Stage 5: Polarization
• Extremists drive the groups apart.
• Hate groups broadcast and print polarizing propaganda.
• Laws are passed that forbid intermarriage or social interaction.
• Political moderates are silenced, threatened and intimidated, and
•Public demonstrations
were organized against
Jewish merchants.
• Moderate German
dissenters were the first
to be arrested and sent
to concentration camps.
Attacks are staged and
blamed on targeted
In Germany, the Reichstag
fire was blamed on Jewish
Communists in 1933.
Cultural centers of
targeted groups are
On Kristalnacht in 1938,
hundreds of synagogues were
Stage 6: Preparation
Members of victim
groups are forced to
wear identifying
Death lists are made.
Victims are separated
because of their ethnic
or religious identity.
Stage 7: Extermination (Genocide)
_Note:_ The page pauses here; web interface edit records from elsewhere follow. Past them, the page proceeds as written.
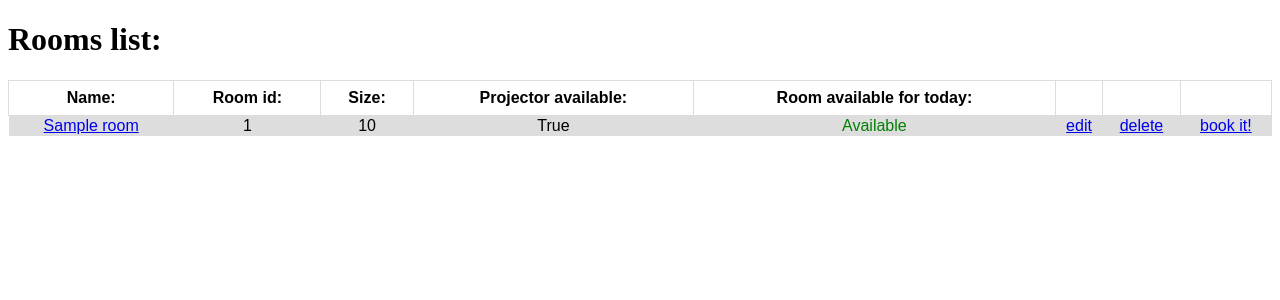
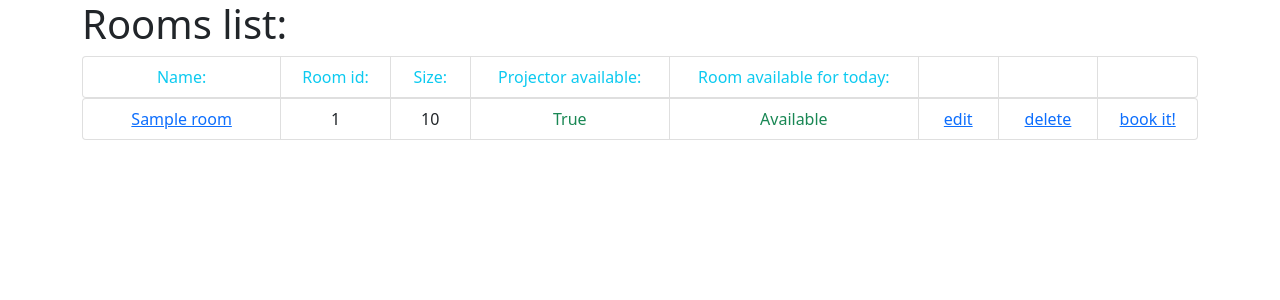
Before and after one commit to mefiuea/rooms_reservations, a Django app: page /room/all/ in a window 1280 px wide. Shown: the top 300 px of the page. Run offline with Django 4.2, Linux system fonts and the light colour scheme; tables that the repository leaves empty hold one stand-in row (values such as "Sample post"); some libraries are stand-ins or nearby versions.

Commit message:
style rooms_list_form.html

```diff
--- a/reservation_app/templates/rooms_list_form.html
+++ b/reservation_app/templates/rooms_list_form.html
@@ -1,62 +1,45 @@
-<!DOCTYPE html>
-<html lang="en">
-<head>
-    <meta charset="UTF-8">
-    <title>Rooms list</title>
-    <style>
-    table {
-        font-family: arial, sans-serif;
-        border-collapse: collapse;
-        width: 100%;
-    }
+{% extends 'base.html' %}
+{% load static %}
 
-    th {
-        border: 1px solid #dddddd;
-        text-align: center;
-        padding: 8px;
-    }
+{% block title %}Rooms list{% endblock %}
 
-    td {
-        text-align: center;
-    }
-
-    tr:nth-child(even) {
-        background-color: #dddddd;
-    }
-    </style>
-</head>
-<body>
-    <h1>Rooms list:</h1>
-    <table>
-        <tr>
-            <th>Name:</th>
-            <th>Room id:</th>
-            <th>Size:</th>
-            <th>Projector available:</th>
-            <th>Room available for today:</th>
-            <th><!--Edit:--></th>
-            <th><!--Delete:--></th>
-            <th><!--Book it!:--></th>
-        </tr>
+{% block content %}
+    <div class="container">
+        <h1>Rooms list:</h1>
+        <ul class="list-group list-group-horizontal text-center">
+            <li class="list-group-item text-info" style="width: 200px">Name:</li>
+            <li class="list-group-item text-info" style="width: 110px">Room id:</li>
+            <li class="list-group-item text-info" style="width: 80px">Size:</li>
+            <li class="list-group-item text-info" style="width: 200px">Projector available:</li>
+            <li class="list-group-item text-info" style="width: 250px">Room available for today:</li>
+            <li class="list-group-item text-info" style="width: 80px"></li>
+            <li class="list-group-item text-info" style="width: 100px"></li>
+            <li class="list-group-item text-info" style="width: 100px"></li>
+        </ul>
         {% for room in all_rooms %}
-        <tr>
-            <td><a href="{% url 'specific_room_view' room.id %}">{{ room.name }}</a></td> <!--name-->
-            <td>{{ room.id }}</td>
-            <td>{{ room.size }}</td>
-            <td>{{ room.projector_available }}</td>
-            {% if room.reserved %}
-                <td class="col-2" style="color:red;">Reserved</td>
-            {% else %}
-                <td class="col-2" style="color:green;">Available</td>
-            {% endif %}
-            <td><a href="{% url 'modify_room_view' room.id %}">edit</a></td> <!--edit-->
-            <td><a href="{% url 'delete_room_view' room.id %}">delete</a></td> <!--delete-->
-            <td><a href="{% url 'reserve_room_view' room.id %}">book it!</a></td> <!--Book it!-->
-        </tr>
+            <ul class="list-group list-group-horizontal text-center">
+                <li class="list-group-item" style="width: 200px"><a
+                        href="{% url 'specific_room_view' room.id %}">{{ room.name }}</a></li>
+                <li class="list-group-item" style="width: 110px">{{ room.id }}</li>
+                <li class="list-group-item" style="width: 80px">{{ room.size }}</li>
+                {% if room.projector_available %}
+                    <li class="list-group-item text-success" style="width: 200px">True</li>
+                {% else %}
+                    <li class="list-group-item text-danger" style="width: 200px">False</li>
+                {% endif %}
+                {% if room.reserved %}
+                    <li class="list-group-item text-danger" style="width: 250px">Reserved</li>
+                {% else %}
+                    <li class="list-group-item text-success" style="width: 250px">Available</li>
+                {% endif %}
+                <li class="list-group-item" style="width: 80px"><a href="{% url 'modify_room_view' room.id %}">edit</a>
+                </li>
+                <li class="list-group-item" style="width: 100px"><a
+                        href="{% url 'delete_room_view' room.id %}">delete</a></li>
+                <li class="list-group-item" style="width: 100px"><a href="{% url 'reserve_room_view' room.id %}">book
+                    it!</a>
+                </li>
+            </ul>
         {% endfor %}
-    </table>
-    {% for reservation in reservation_info %}
-        <p>{{ reservation.date }} for room id = {{ reservation.room_id }}</p>
-    {% endfor %}
-</body>
-</html>
+    </div>
+{% endblock %}
```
begins, and
becomes the
mass killing
legally called
"genocide." Most
genocide is
committed by
Einsatzgrupen: Nazi Killing Squads
Stage 8: Denial
Denial is always found in genocide, both during it and
after it.
Continuing denial is among the surest indicators of further
genocidal massacres.
Denial extends the crime of genocide to future
generations of the victims. It is a continuation of the intent
to destroy the group.
The tactics of denial are predictable.
Denial: Deny the Evidence.
Deny that there was any mass killing at all.
Question and minimize the statistics.
Block access to archives and witnesses.
Intimidate or kill eye-witnesses.
Denial: Blame the Victims.
Emphasize the strangeness of the victims. They are not
like us. (savages, infidels)
Claim they were disloyal insurgents in a war.
Call it a “civil war,” not genocide.
Claim that the deniers’ group also suffered huge losses
in the “war.” The killings were in self-defense.
Is this a Genocide?
• The government declares that subversive groups have
been undermining national security by using terrorist
tactics against social institutions (military, educational,
economic). A national emergency is declared and
subversives are arrested, imprisoned and eventually
many “disappear.”
Is this a Genocide
• Government policy of converting forests and surrounding
areas into pastureland has produced conflict between
indigenous peoples and new settlers. New settlers take
action to expand their control over forestlands, and in the
process eliminate not only the food sources but the
economic livelihoods of the indigenous cultures.
Indigenous peoples who resist are relocated, and some
die in the process. Most significantly, survival of the
indigenous culture is threatened.
Is this a Genocide?
• In a society where ethnic tensions have long been a
problem, a minority religious and ethnic group has long
suffered at the hands of the majority ethnic group. Recent
attempts by the majority group to solidify control of the
national government through use of discriminatory
legislation have led to violent uprisings by the minority
ethnic group, which also has a distinct religious tradition.
Military forces controlled by the majority ethnic group
have retaliated and massacred elements of the minority
group in isolated towns and villages.
Is this a Genocide
• A revolutionary government has recently come to power
and has begun to take reprisals against its opponents in
this nation. Those opponents of the current regime who
were in positions of high status or influence prior to the
revolution are prime targets of the reprisals, and many
have been deported, relocated into labor camps, or
imprisoned. A policy of “re-education” of the young has
been implemented by the revolutionary government, and
all who oppose it are either exiled or killed by the
revolutionary army.
Is this a Genocide?
• The government of this country has determined that the most
effective means for solidifying its control over the population is
to identify a cultural group that has long been a target of
prejudice and discrimination, and blame it for recent internal
social and economic problems. Despite the support of a vocal
minority of intellectuals and some outside pressure from
sympathetic governments, the targeted group has received
little aid in its protests against this policy. Forced relocation and
denial of basic civil rights have already been imposed upon this
group by the government, and some group members have fled
the country warning of harsher measures to come.

Introduction to Genocide - Montville Township School …